That book, My Friend Dahmer has gone on to international acclaim, been translated into a several languages, and on Friday a motion-picture adaptation starring Ross Lynch as Dahmer goes into general release.

Derf has been and will be accused of cashing in on a horrific tragedy, but that charge can more reasonably be made of previous made-for-TV films which capitalized on the gruesome and inhuman acts performed by Dahmer during the years of his crimes. This story has as much to do with the psychology of a would-be-but-not-yet killer as with the world which fostered his desires and compulsions, and provided the opportunity to make his fantasies come to fruition.

As one of the more self-pitying members of Generation X, I have loudly and at length whined about the disastrous effect the 1970s had on its children, when media was skewed entirely toward the interests of rising Baby Boomers. Our television programs and films churned out tales of easy sex, transient relationships, and graphic violence, while popular music dwelt on maudlin thoughts and liberal mores, and no one was looking after the kids.

From "My Friend Dahmer" the graphic novel by Derf
Two months ago I surprised the wife for her birthday by taking her to a sold-out, pre-release screening at the Cleveland Cinematheque. I am excited for Derf, and hope My Friend Dahmer, the film, receives the attention I believe it deserves.
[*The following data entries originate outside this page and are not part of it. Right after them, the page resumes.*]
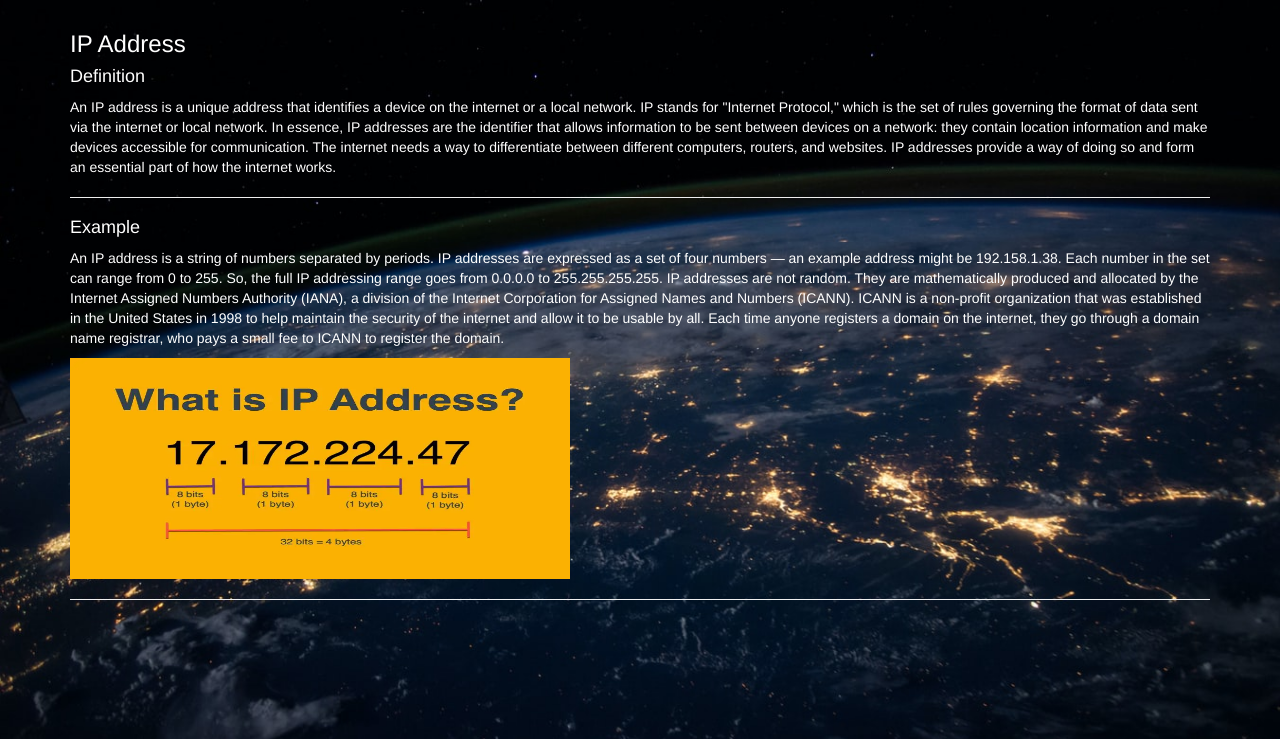
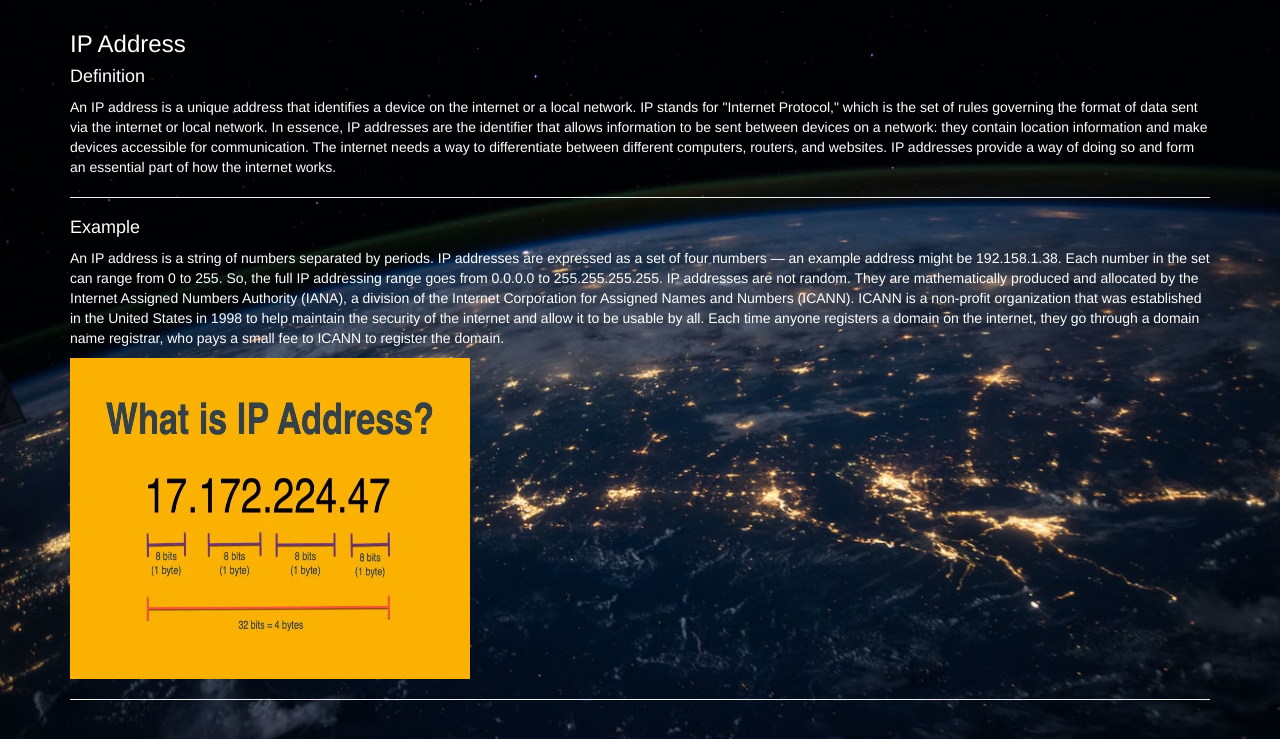
Before and after one commit to maf64/How-the-internet-works, a plain HTML site: page ip.html in a window 1280 px wide. Shown: the part 61-800 px from the top of the page. Drawn offline with nearby package versions, Linux system fonts and the light colour scheme.

Commit message:
Task: working on ip.html page

```diff
--- a/ip.html
+++ b/ip.html
@@ -57,7 +57,7 @@
         non-profit organization that was established in the United States in 1998 to help maintain the security of the
         internet and allow it to be usable by all. Each time anyone registers a domain on the internet, they go through
         a domain name registrar, who pays a small fee to ICANN to register the domain.</p>
-    <img src="ip.jpg" alt="ip" width=500 height="221">
+    <img src="ip.jpg" alt="ip" width=400 height="321">
     <hr>
     <h4 style="color: white"></h4>
     <p style="color: white">
```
The film captures that late 70s mood without fetishizing it, as so many contemporary films do. The suburban torpor of a nation in decline, and the effect that has on its citizens, especially the young people is on full display.
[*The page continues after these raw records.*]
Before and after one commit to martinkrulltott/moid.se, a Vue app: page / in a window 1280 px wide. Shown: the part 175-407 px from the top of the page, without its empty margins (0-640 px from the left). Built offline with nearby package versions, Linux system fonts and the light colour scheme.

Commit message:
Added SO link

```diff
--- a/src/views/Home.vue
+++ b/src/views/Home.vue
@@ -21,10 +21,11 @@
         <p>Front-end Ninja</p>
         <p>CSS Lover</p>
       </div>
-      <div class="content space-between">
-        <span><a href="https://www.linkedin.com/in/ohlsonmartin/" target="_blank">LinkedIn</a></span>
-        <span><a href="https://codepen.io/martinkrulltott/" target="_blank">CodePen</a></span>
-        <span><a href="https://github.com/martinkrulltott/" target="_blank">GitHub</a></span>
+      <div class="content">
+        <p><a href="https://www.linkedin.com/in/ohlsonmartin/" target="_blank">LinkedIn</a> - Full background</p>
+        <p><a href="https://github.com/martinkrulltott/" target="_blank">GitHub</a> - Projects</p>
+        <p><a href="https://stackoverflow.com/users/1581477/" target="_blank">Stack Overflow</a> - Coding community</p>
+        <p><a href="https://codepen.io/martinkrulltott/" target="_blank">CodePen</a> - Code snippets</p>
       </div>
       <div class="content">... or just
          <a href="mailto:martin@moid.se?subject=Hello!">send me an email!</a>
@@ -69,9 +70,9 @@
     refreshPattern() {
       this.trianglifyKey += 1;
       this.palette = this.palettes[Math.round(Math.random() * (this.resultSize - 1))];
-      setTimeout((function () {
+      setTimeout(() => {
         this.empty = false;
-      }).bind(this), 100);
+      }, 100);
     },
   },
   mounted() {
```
Derf has often suggested that his book is an indictment of the adults who failed in their responsibility, providing no oversight, and in this way allowing a neglected, alienated monster to come to life. Dahmer may have been destined, either through fate or natural design, to become a murderous sociopath. But why did no one see the signs?

The screenwriter and director Marc Meyers made the decision not to employ a narrator. Derf comments on the proceedings in his novel through the use of captions, and in this way he himself leads us through the narrative. We are never alone with Jeffrey Dahmer. Without narration, Dahmer's increasing isolation from humanity (portrayed hauntingly by Lynch) is ours to witness in isolation.

It is this emotional connection -- not sympathy, which is feeling, but empathy, which is understanding -- that makes the final scene of the film so chilling. I won't spoil it for you. It's enough to say that in any other film, it would be moment of triumph, and of celebration. Our main character finally knows who he is.

And he is free.

"My Friend Dahmer" makes its Cleveland premiere at the Capitol Theatre next Friday, November 10, 2017.

Thursday, November 2, 2017

Assessment

It has been two years since I wrote an assessment, which has been a useful tool to reassure myself that, in spite of any sense of inertia, the work continues.

Last week there was a reading of These Are The Times which was very productive, and when I have a moment I will be able to tweak a few things and then, if you can imagine, I will finally be able to begin the submission process. And it only took eight years!

Meanwhile, I composed a piece for Grand Rounds: Four 10-Minute Plays, which will be performed on December 6th at the Maltz Museum of Jewish Heritage as part of the exhibit Beyond Chicken Soup: Jews In Medicine.

Just yesterday I was a "Writer In the Window" at Appletree Books, brainstorming a writing collaboration with my colleague Chennelle which will make its formative debut in early 2018, and tomorrow evening rehearsals begin for a play I will be performing in, to be announced.

Basically, after months feeling a bit adrift, November is packed. Suddenly, I have no time. And you know what? That is a good thing. When I am pressed I am most productive, which is stupid but there it is.

What is not good is how I have almost entirely stopped exercising. Nerve pain has made working out this past summer less than fun, but the fact is I have not gone for a run in over a month. Seriously, October 1 was my last time out. I haven't run so little since 2011, when I was taking antidepressants.

But the kids are all right. My education work is meaningful and sustaining. What I most need is to (literally) get off my ass, and move.